Trainers keep their cool


photo by Matthew Dearolph

Junior Abigail Maxwell led the student athletic trainers to carry the cold-water immersion tub to the football field.

As she dragged the cold-water immersion tub behind her, junior student athletic trainer Sophia Ramirez struggled across the football field, face mask shortening her breath. Behind her, fellow athletic trainer, senior Addison Smith, rolled a cart weighed down with 60 pounds of ice. Finally arriving at their destination, Ramirez started to fill the 150 gallon tub with water to prepare it for cold-water immersion. 

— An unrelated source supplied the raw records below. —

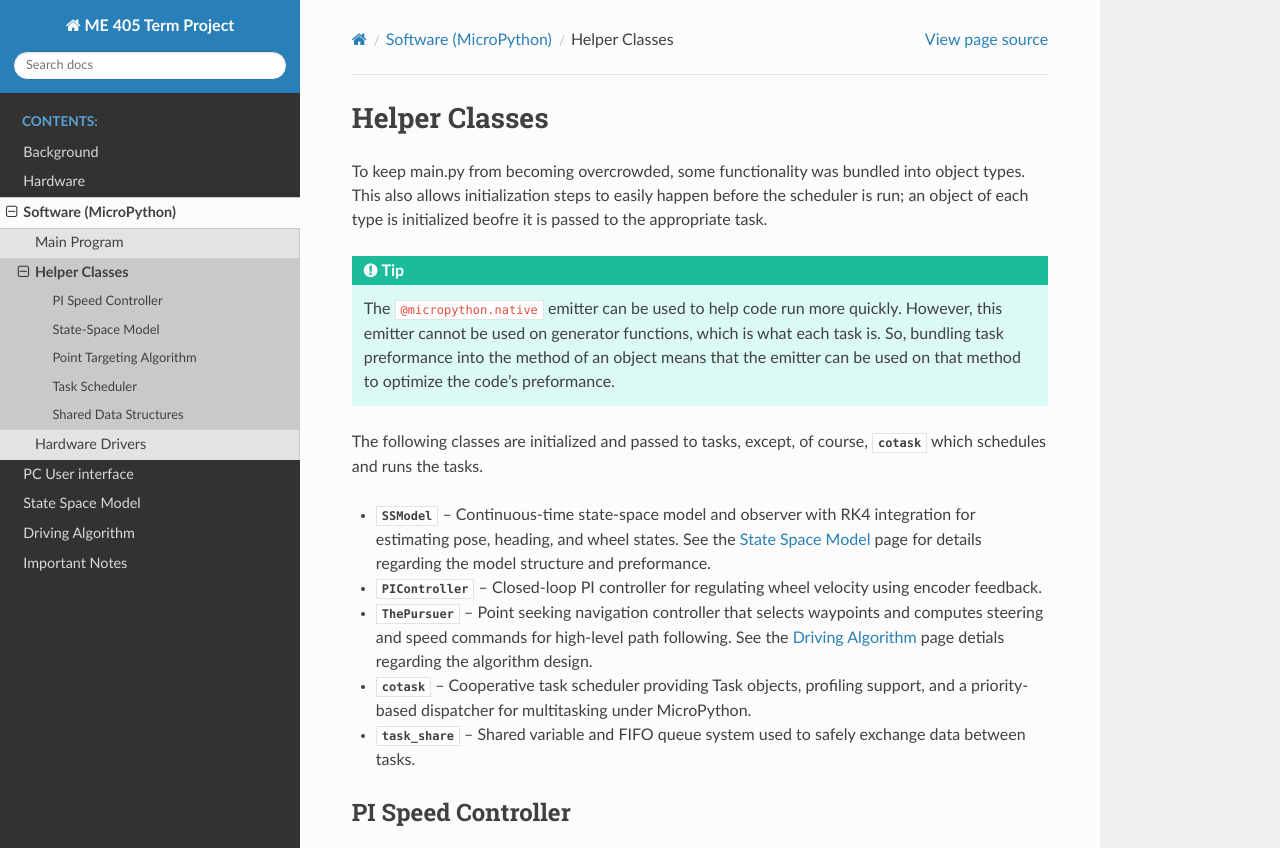
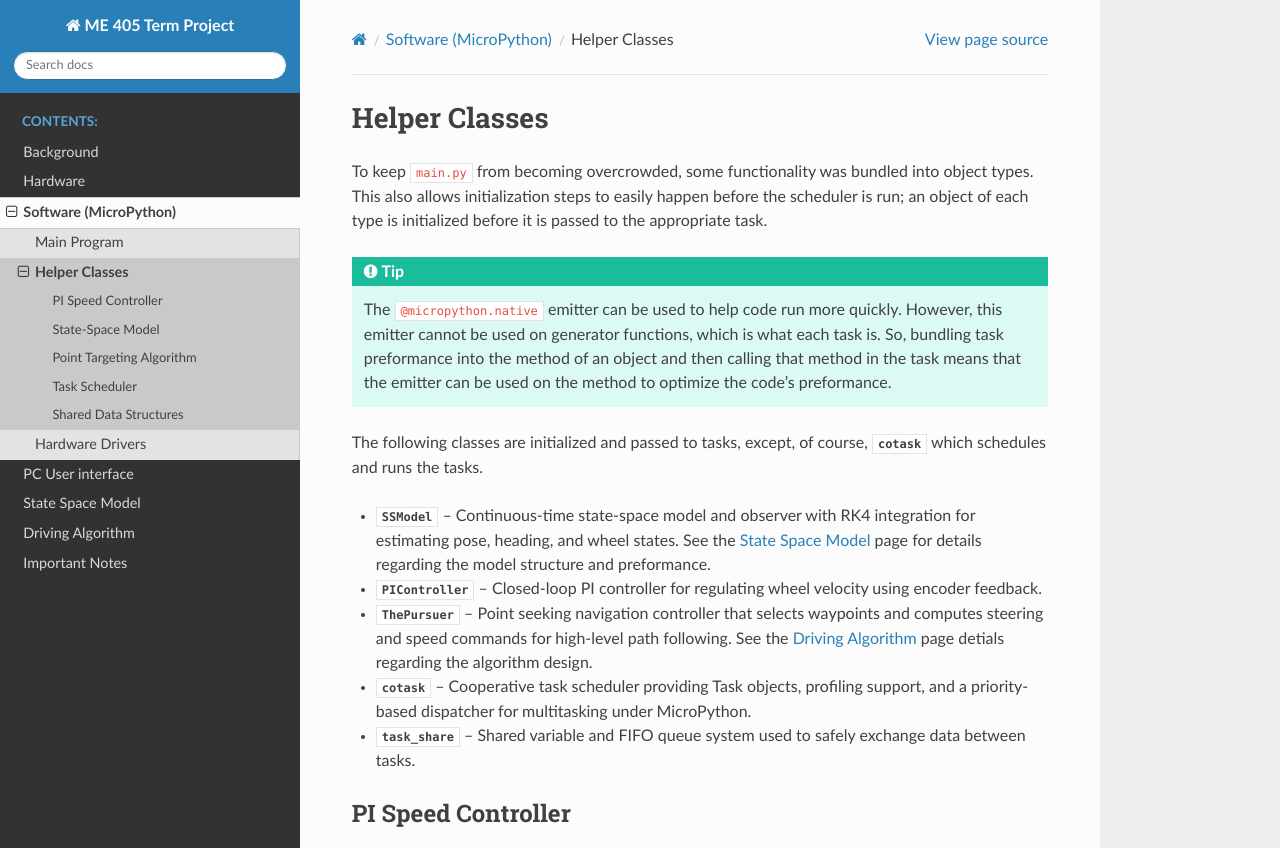
Before and after one commit to andrewthegr8/Term-Project-ME-405, a Sphinx documentation site: the page built from docs/source/helper-classes.rst, in a window 1280 px wide and 900 px high, cut to the strip 0-848 px from the top of the window. Built offline with Sphinx 7.4.7 and the Read the Docs theme 3.1.0, drawn with Linux system fonts in a browser that asks for light colours; comment, search, counter and statistics services are not loaded.

Commit message:
Fix formatting and improve clarity in documentation; update helper-classes.rst and index.rst, and clean up comments in SSModel.py

```diff
--- a/docs/source/helper-classes.rst
+++ b/docs/source/helper-classes.rst
@@ -1,17 +1,18 @@
 Helper Classes
 ------------------
 
-To keep main.py from becoming overcrowded,
+To keep ``main.py`` from becoming overcrowded,
 some functionality was bundled into object types.
 This also allows initialization steps to easily happen
 before the scheduler is run; an object of each type is initialized
-beofre it is passed to the appropriate task.
+before it is passed to the appropriate task.
 
 .. tip::
     The ``@micropython.native`` emitter can be used to help code run
     more quickly. However, this emitter cannot be used on generator
     functions, which is what each task is. So, bundling task preformance into
-    the method of an object means that the emitter can be used on that
+    the method of an object and then calling that method in the task means that
+    the emitter can be used on the
     method to optimize the code's preformance.
 
 The following classes are initialized and passed to tasks,
--- a/docs/source/index.rst
+++ b/docs/source/index.rst
@@ -8,7 +8,7 @@ Romi Control Architecture
 
    Charlie, if you are reading this, please grade this later. :)
 
-   Update: 12/14 8pm - Hardware complete, software almost done, other pages not started.
+   Update: 12/14 8pm - Hardware complete, Drivers page needs to be done otherwise, software is done, other pages not started.
 
 This website contains hardware and software documentation for a project revolving around
 a small differential drive robot (Romi). It was completed as part of a course (ME 405) at
```
Also changed, not shown: 1 other file.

 Athletic trainers such as Ramirez have taken on new responsibilities since the Zachary Martin Act. After Zachary Martin died from heat exhaustion at Fort Myers Riverdale High School from running sprints in 2017, the FHSAA passed the Zachary Martin Act requring high schools to have cold-water immersion tubs on hand. In case any athletes start to show symptoms of heat exhaustion, the tubs cool down athletes’ core body temperature.Student athletic trainers learned to spot the signs of heat exhaustion, such as lack of sweating, throbbing, or glazed-over eyes. If they noticed something off, they would follow the “cool before transport” procedure; trainers would transport the players to the cold-water immersion tub and submerge them for 15 minutes before going to the hospital. 

“I would feel a little stressed out if someone suffered from heat trauma, but it’s important to remain calm,” student trainer Ryleigh Mitchell said.  

In the past, if a player exhibited signs of heat exhaustion, trainers removed them from practice and led them to the shade. If they still seemed disoriented, the player would be moved into a building with air conditioning and if they started to fall unconscious,they would go into the cold-water immersion tub. 

“The Zachary Martin Act is better than what we have done in past years,” Miessau said. “The guidelines are much safer and they give strict rules and guidance instead of guess work for when decisions are made. We live in one of the most dangerous climates when heat is not properly checked.”

The Wet Bulb Globe Temperature heat stress gauge, or Wet bulb, was also added this year to ensure safety. It uses an algorithm to calculate the temperature for which heat trauma procedures are based on. A Wet bulb showing over 90 degrees Fahrenheit prevents football players from wearing pads; above 92 degrees Fahrenheit and no team can practice outside. 

“I’ve been practicing in the heat for three years and it is a pain to stop practice multiple times to take off and put on our pads every couple minutes,” fullback Aramis Sattler said. 

Rules for off-campus sports are different. While off-campus sports are required to have tarps on hand with 20 pounds of ice, they do not have trainers or cold-water immersion tubs nearby.  Instead, coaches and players learn the “taco method” where teammates wrap the player experiencing heat exhaustion in a tarp with ice for 15 minutes. 

“We took a heat illness course and I learned what to do when someone is experiencing heat exhaustion while we are running,” senior cross country runner Jacob Smith said. “I would be nervous for the person’s health but excited to try out the taco method.”

Trainers and students continue to cope with the heat as summer approaches its end. However, the Zachary Martin Act allows for little risk of heat trauma. 

Matthew Dearolph